#HailYeah // Jimbo Yarborough

[dropcap size=big]I[/dropcap]t takes a moment to get used to people yelling ‘hail yeah!’ every few minutes when you’re around Jimbo Yarborough. He’ll answer to that, and to most on the North Shore that might as well be his name. It can also be heard when talking about his house or any one of the beautiful big wave guns that come out of his workshop. After a while you just start telling people you’re staying at Hail Yeah’s and they know exactly where to pick you up.

As of late, Jimbo has been catching up on his foam boards, much like the ones he’s shaped with Dick Brewer for over 30 years. There are boards everywhere; on the walls, on the beds, in the yard, in the shop, in the van… literally everywhere. They await only a custom tweak and glassing before hitting the water under the feet of some super stoked surfer.  There are also custom boards at various stages of production, each with an amazing backstory.

The boards that fascinate me  are Jimbo’s balsa and exotic wood boards.
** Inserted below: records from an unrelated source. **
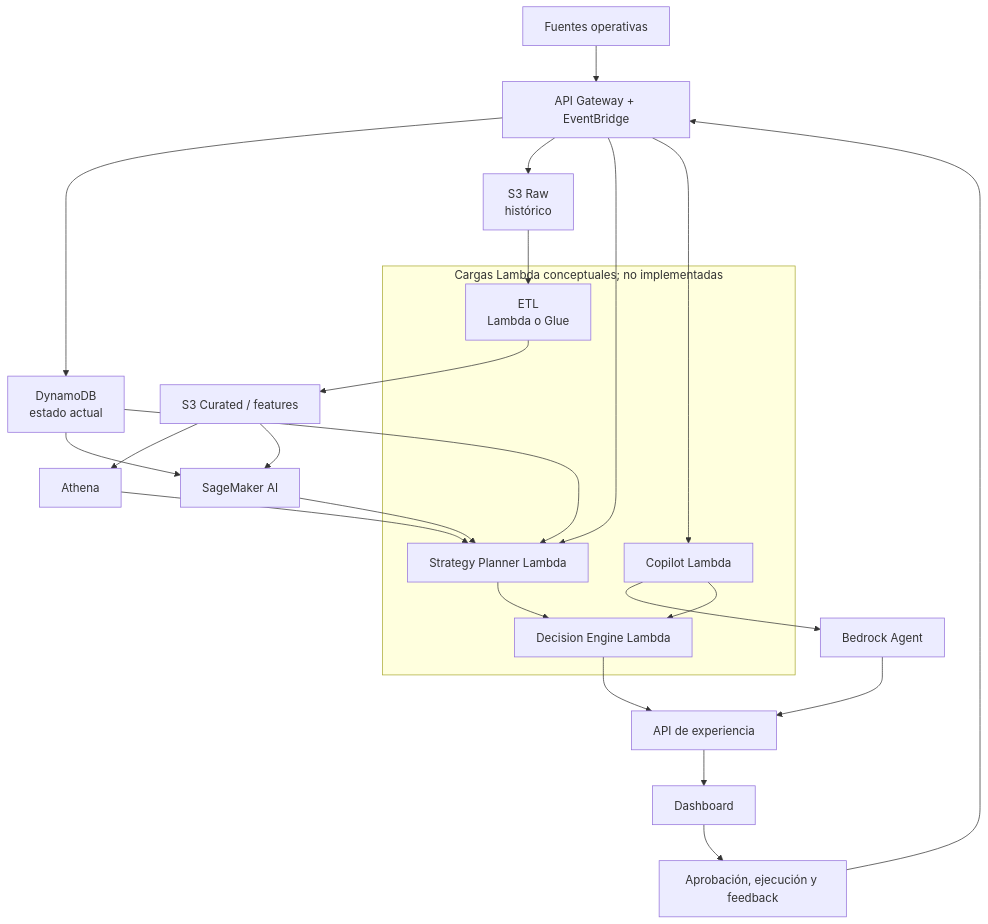
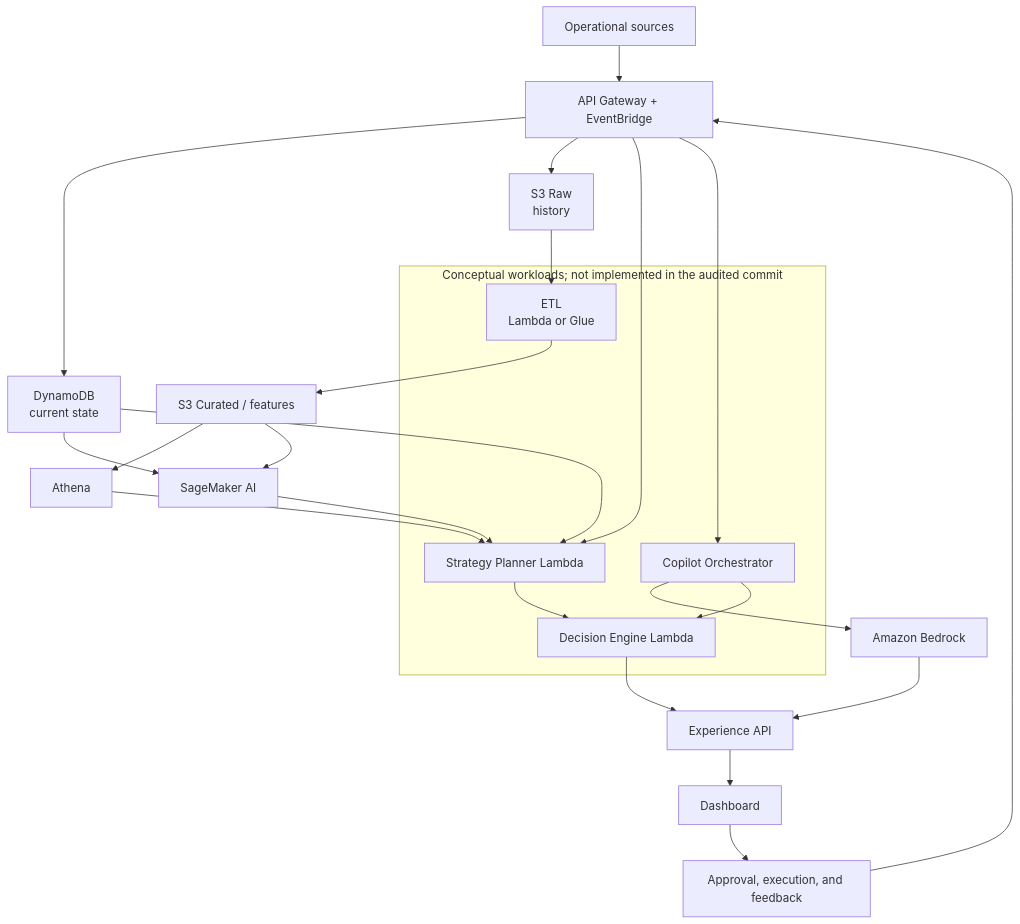
Before and after one commit to FerGem33/BackendRoad2Tech: the first of 2 diagrams in docs/aws-lambda-vpc-audit.md, drawn with Mermaid. The commit also changed other lines of this file and 36 other files, not shown here.

````diff
--- a/docs/aws-lambda-vpc-audit.md
+++ b/docs/aws-lambda-vpc-audit.md
@@ -48,31 +46,31 @@
 ```mermaid
 flowchart TD
-    Sources[Fuentes operativas] --> Entry[API Gateway + EventBridge]
-    Entry --> DDB[DynamoDB<br/>estado actual]
-    Entry --> Raw[S3 Raw<br/>histórico]
-    Raw --> ETL[ETL<br/>Lambda o Glue]
+    Sources[Operational sources] --> Entry[API Gateway + EventBridge]
+    Entry --> DDB[DynamoDB<br/>current state]
+    Entry --> Raw[S3 Raw<br/>history]
+    Raw --> ETL[ETL<br/>Lambda or Glue]
     ETL --> Curated[S3 Curated / features]
     Curated --> Athena[Athena]
     Curated --> SM[SageMaker AI]
     DDB --> SM
     Entry --> Planner[Strategy Planner Lambda]
     DDB --> Planner
     Athena --> Planner
     SM --> Planner
     Planner --> Engine[Decision Engine Lambda]
-    Entry --> Copilot[Copilot Lambda]
-    Copilot --> Bedrock[Bedrock Agent]
+    Entry --> Copilot[Copilot Orchestrator]
+    Copilot --> Bedrock[Amazon Bedrock]
     Copilot --> Engine
-    Engine --> Experience[API de experiencia]
+    Engine --> Experience[Experience API]
     Bedrock --> Experience
     Experience --> Dashboard[Dashboard]
-    Dashboard --> Feedback[Aprobación, ejecución y feedback]
+    Dashboard --> Feedback[Approval, execution, and feedback]
     Feedback --> Entry
 
-    subgraph Candidate[Cargas Lambda conceptuales; no implementadas]
+    subgraph Candidate[Conceptual workloads; not implemented in the audited commit]
       ETL
       Planner
       Engine
       Copilot
     end
 ```
````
The intricately inlaid designs become a work of art in the hands of a master. I’m not the only one who thinks this. I saw one in a luxury hotel in Waikiki on sale by an art dealer priced to match a collectible art piece – meaning expensive.

Jimbo was a pioneer of big wave board design. Surfers like Laird Hamilton, Darrick Doerner, and Garrett McNamara were regulars at the Dawg Pound, as Jimbo’s home is affectionately referred to, designing and refining the shapes that would become the first tow-in boards. It’s still a regular stop for heavy water surfers. The first day I met Jimbo he was huddled in the shop with Clyde Aikau, one of the most influential leaders in the North Shore surfing community. Another evening during a BBQ I overheard Dave Langer begging to take a particular board to Nazare with him.

Photo: Scott Ellwood / G. Scott Imaging

Jimbo wasn’t always a board shaper. Raised in the small town of Nederland Texas, he started out as a cabinet maker. As he tells it, there wasn’t any job he couldn’t handle and when asked if he could do something, his reply was always a resounding ‘Hell Yeah!’ If you know anything about a Texas twang, it’s easy to hear how that became ‘Hail Yeah’ in no time.

It’s with that soft Texas accent that Jimbo wistfully talks about Texas and his family. He mentioned more than once that the island had captured him and he couldn’t leave. He would have liked to have spent more time with his mother, who he spoke of often and with great admiration. She was a devout and respected woman in their community. His father was a Marine Corps Dive Bomber who fought in every major battle from Midway to Iwo Jima during his service. He traveled home to see his dad a few years ago and was surprised at how much things had changed; surprised at how much time had passed as he went about his busy life.

Busy is an understatement. In addition to cranking out a ton of surfboards, he hosts visitors from around the world who come for shaping sessions, photography assignments, vacation, or to challenge themselves along the 7 Mile Miracle. He’s a gracious host; always smiling and ready with a hearty Aloha at each encounter. Because he is so welcoming, Jimbo’s North Shore Ohana is plentiful, and they’re a wonderfully kind group of people. Over time, they have become as important as his family back in Texas.

Every evening Jimbo walks the block and a half down to a picnic table on Sunset Point to drink a beer and watch the sunset. He sits under a beautiful Hau tree that he takes pride in, having nurtured it for the last 30 years. He’s joined by long time neighbors (Hi Wayne!) and visiting guests all quietly grateful for the beauty of Oahu and the day they have just enjoyed. You can catch Jimbo’s daily sunset pics on his Instagram and know that all is well in the world. If you happen to stop by to meet up with up him, there’s always an extra seat – and St. Pauli Girl is preferred.